I didn’t understand that mentoring should continue beyond startup. I wasn’t aware that some of the top business people in the country…in the world, have business mentors.
A business mentor is someone who works with you on a one to one basis as you work on your business. It’s not coaching, although coaching skills do come into play. A mentor listens to you, guides you, challenges you, puts you in touch with their business contacts, helps you with strategy, business growth, and all those things that crop up in the life span of a business. Most of all, a business mentor should understand your business, be a sounding board and work with you to achieve your business goals.
When I had cash flow difficulties, my mentor helped me plan and work through it. At the point where I needed external finance, I had someone to help me find the best finance available. As my team grew, my mentor worked with me to get the best out of my employees.

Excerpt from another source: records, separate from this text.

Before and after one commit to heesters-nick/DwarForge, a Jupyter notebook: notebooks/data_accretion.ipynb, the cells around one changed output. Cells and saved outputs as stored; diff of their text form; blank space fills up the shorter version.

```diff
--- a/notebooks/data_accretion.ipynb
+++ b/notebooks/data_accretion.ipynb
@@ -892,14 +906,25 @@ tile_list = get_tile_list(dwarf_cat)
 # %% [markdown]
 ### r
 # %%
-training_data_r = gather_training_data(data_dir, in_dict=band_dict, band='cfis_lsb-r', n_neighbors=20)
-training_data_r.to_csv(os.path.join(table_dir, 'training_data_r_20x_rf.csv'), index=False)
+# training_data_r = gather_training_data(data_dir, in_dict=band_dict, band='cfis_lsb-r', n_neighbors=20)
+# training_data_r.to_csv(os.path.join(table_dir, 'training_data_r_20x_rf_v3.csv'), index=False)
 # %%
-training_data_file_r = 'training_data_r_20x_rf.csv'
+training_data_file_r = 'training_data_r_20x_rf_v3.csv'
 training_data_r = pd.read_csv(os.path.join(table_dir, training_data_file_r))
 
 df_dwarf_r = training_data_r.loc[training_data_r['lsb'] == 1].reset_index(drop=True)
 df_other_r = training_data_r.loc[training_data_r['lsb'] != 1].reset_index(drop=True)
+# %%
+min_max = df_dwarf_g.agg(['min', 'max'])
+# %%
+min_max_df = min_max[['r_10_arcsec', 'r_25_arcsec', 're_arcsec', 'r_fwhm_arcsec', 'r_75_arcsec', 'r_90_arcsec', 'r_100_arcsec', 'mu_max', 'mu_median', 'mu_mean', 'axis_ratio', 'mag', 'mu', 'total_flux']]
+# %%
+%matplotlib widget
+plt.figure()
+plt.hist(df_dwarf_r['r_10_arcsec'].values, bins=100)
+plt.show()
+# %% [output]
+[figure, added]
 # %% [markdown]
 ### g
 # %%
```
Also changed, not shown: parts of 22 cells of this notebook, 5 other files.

After working through the whole business cycle, myself, from start up through to exit (several times), I now work with business owners as a mentor. I help businesses with their growth strategy, business planning, marketing strategy, access to finance and people management.

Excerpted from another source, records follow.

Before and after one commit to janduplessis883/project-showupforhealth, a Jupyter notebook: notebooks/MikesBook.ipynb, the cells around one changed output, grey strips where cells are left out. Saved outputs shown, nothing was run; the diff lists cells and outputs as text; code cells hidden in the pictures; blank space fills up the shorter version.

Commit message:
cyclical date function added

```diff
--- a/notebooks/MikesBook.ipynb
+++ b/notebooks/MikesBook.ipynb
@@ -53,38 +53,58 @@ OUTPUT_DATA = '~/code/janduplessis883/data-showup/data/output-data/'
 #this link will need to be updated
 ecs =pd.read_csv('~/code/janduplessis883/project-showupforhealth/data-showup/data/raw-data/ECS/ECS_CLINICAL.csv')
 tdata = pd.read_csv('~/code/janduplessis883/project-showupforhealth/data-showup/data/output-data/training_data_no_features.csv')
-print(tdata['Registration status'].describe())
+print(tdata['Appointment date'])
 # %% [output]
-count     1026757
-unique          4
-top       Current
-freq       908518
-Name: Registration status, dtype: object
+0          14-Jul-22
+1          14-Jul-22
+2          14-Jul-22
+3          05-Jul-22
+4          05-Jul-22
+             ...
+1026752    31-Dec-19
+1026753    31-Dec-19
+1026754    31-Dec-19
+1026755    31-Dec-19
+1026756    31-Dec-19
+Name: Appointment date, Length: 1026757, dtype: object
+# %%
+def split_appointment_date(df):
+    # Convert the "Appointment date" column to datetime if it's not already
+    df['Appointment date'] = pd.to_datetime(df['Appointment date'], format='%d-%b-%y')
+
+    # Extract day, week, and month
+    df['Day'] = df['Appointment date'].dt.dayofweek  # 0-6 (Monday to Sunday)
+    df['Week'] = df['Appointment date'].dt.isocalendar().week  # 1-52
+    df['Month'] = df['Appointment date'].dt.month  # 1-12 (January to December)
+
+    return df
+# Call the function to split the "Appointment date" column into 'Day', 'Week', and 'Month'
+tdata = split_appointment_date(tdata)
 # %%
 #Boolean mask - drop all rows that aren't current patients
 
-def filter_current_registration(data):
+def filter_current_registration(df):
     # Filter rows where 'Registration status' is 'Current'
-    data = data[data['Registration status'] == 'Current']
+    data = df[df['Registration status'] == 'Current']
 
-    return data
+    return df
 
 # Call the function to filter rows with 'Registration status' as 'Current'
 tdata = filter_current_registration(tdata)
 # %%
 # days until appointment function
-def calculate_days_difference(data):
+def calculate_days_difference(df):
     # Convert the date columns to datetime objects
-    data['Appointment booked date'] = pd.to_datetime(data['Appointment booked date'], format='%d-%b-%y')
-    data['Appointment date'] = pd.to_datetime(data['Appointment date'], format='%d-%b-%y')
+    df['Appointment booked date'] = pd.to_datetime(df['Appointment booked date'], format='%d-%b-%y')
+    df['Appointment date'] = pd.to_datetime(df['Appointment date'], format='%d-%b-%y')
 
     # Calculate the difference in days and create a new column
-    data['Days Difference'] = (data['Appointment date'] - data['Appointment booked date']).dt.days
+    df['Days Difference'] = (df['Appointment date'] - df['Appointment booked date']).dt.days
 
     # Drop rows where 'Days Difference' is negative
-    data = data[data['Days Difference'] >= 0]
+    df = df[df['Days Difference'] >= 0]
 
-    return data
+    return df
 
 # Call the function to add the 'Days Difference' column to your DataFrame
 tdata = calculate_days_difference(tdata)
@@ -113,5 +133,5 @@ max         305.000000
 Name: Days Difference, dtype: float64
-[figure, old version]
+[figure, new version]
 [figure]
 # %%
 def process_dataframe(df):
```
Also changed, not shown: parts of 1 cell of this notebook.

What I didn’t realise at the outset of my business journey was that I needed to work on my business, as much as I need to work in it! Working with a mentor ensures that you take that time away from your business to work on it.
The following points may be of use in considering a mentor to work with you:
How do I find a business mentor to work with? Most business mentors are found through existing contacts, recommendation and word of mouth.
What skills should my mentor have? Your mentor should have been self-employed at some point and have knowledge of running a small business. Very often people with a corporate background set themselves up as business mentors. This is great if you are working with corporate clients and need to understand the workings of a corporate entity. However, does the mentor have the requisite skills of managing a small business? Ask your mentor to see their CV or what practical business experience they have. You may decide to have multiple mentors who have specific skill sets for each area of your business.
How often should I meet or speak to my mentor? That is largely down to you, your mentor and what support you need. However, it’s important to have an agenda and to come away from each session with action points. Generally, mentoring is a monthly commitment depending upon what issues arise within your business. Some businesses need a more hands on approach and this may be where the relationship deepens into a Non-Exec role. Find out if the sessions are face to face, by telephone, Skype or similar. Face to face is best wherever possible with phone, email and Skype support.
What type of things can a mentor help me with? Business mentors can help you with anything. However, rather than offering general advice or support, it should be specific to your business. Mentors can support you with any aspect of your business growth, work with you and guide you.
How much should it cost? Mentors either charge a fixed daily/session rate or a monthly support fee. Ensure that you are clear about how much it’s going to cost at the outset and what you will be getting for your money. Be aware that expenses are usually charged in addition. Be careful not to tie yourself into lengthy contracts and the mentoring relationship should have quarterly reviews. Typically, mentoring can cost anything between £250-£1,000 per month.
If you would like to find out more about business mentoring please contact me:
Sandra Garlick is a former business and employment law solicitor and is now a business growth consultant, mentor, trainer and public speaker. Sandra works with business owners and senior management teams and has a particular expertise in the legal and sports sectors.
Follow @SandraGarlick @SGBusConsulting